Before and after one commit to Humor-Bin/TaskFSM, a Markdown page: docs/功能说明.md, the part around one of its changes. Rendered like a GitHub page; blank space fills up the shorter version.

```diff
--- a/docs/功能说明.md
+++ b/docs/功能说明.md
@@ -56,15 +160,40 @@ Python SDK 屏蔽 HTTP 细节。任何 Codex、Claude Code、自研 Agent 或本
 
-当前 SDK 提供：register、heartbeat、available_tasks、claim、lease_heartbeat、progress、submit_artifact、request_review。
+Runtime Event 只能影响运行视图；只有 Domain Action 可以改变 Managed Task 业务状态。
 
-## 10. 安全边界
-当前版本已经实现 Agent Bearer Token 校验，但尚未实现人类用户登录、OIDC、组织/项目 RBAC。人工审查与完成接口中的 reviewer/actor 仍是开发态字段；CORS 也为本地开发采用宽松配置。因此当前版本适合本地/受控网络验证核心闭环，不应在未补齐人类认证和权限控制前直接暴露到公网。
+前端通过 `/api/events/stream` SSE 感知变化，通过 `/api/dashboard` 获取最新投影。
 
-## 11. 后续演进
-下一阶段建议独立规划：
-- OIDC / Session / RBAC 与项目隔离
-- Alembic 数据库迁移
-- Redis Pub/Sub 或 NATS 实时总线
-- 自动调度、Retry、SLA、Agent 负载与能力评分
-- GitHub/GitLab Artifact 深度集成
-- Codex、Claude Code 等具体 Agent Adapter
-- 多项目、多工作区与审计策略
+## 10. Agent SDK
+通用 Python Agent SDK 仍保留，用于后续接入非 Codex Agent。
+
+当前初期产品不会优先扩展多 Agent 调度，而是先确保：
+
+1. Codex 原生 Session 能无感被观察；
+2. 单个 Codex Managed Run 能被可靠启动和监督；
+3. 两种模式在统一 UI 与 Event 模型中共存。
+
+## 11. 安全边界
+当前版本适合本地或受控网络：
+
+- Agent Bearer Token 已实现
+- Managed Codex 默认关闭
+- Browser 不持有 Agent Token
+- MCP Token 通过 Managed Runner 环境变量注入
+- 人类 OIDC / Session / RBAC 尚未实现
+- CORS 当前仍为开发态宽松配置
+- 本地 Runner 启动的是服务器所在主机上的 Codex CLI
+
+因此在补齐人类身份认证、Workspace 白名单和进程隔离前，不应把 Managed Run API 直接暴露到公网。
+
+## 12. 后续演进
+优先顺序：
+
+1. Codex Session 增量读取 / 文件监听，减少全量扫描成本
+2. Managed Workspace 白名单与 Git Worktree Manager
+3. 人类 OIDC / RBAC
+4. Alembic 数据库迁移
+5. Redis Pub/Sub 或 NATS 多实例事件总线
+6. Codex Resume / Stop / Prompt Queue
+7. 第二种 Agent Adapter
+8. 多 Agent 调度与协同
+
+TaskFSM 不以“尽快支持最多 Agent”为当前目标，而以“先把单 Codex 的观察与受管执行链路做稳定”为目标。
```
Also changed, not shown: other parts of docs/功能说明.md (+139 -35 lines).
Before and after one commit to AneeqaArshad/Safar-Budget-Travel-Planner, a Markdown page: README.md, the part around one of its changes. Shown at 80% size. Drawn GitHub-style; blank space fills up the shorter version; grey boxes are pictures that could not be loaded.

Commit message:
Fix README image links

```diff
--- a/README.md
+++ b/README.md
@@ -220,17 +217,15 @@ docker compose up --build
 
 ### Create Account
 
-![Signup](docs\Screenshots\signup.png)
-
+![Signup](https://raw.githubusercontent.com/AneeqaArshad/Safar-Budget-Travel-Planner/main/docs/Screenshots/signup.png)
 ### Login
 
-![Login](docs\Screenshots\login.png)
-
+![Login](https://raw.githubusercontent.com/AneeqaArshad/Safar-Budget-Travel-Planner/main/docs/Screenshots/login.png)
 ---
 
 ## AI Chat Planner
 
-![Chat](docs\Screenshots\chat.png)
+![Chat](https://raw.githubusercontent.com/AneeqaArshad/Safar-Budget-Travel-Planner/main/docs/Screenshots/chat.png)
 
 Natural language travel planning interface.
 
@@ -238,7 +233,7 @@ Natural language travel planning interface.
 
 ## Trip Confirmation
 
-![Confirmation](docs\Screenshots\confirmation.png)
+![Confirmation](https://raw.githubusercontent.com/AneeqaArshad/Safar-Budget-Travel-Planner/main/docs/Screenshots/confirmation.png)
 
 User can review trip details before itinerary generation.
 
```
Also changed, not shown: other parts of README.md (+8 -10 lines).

_WHAT YOU ARE ASKED TO DO_:
Where a line in the entries holds the word "README", copy that line.

_ANSWER SPACE_:
Before and after one commit to AneeqaArshad/Safar-Budget-Travel-Planner, a Markdown page: README.md, the part around one of its changes. Shown at 80% size. Drawn GitHub-style; blank space fills up the shorter version; grey boxes are pictures that could not be loaded.
Fix README image links
--- a/README.md
+++ b/README.md
Also changed, not shown: other parts of README.md (+8 -10 lines).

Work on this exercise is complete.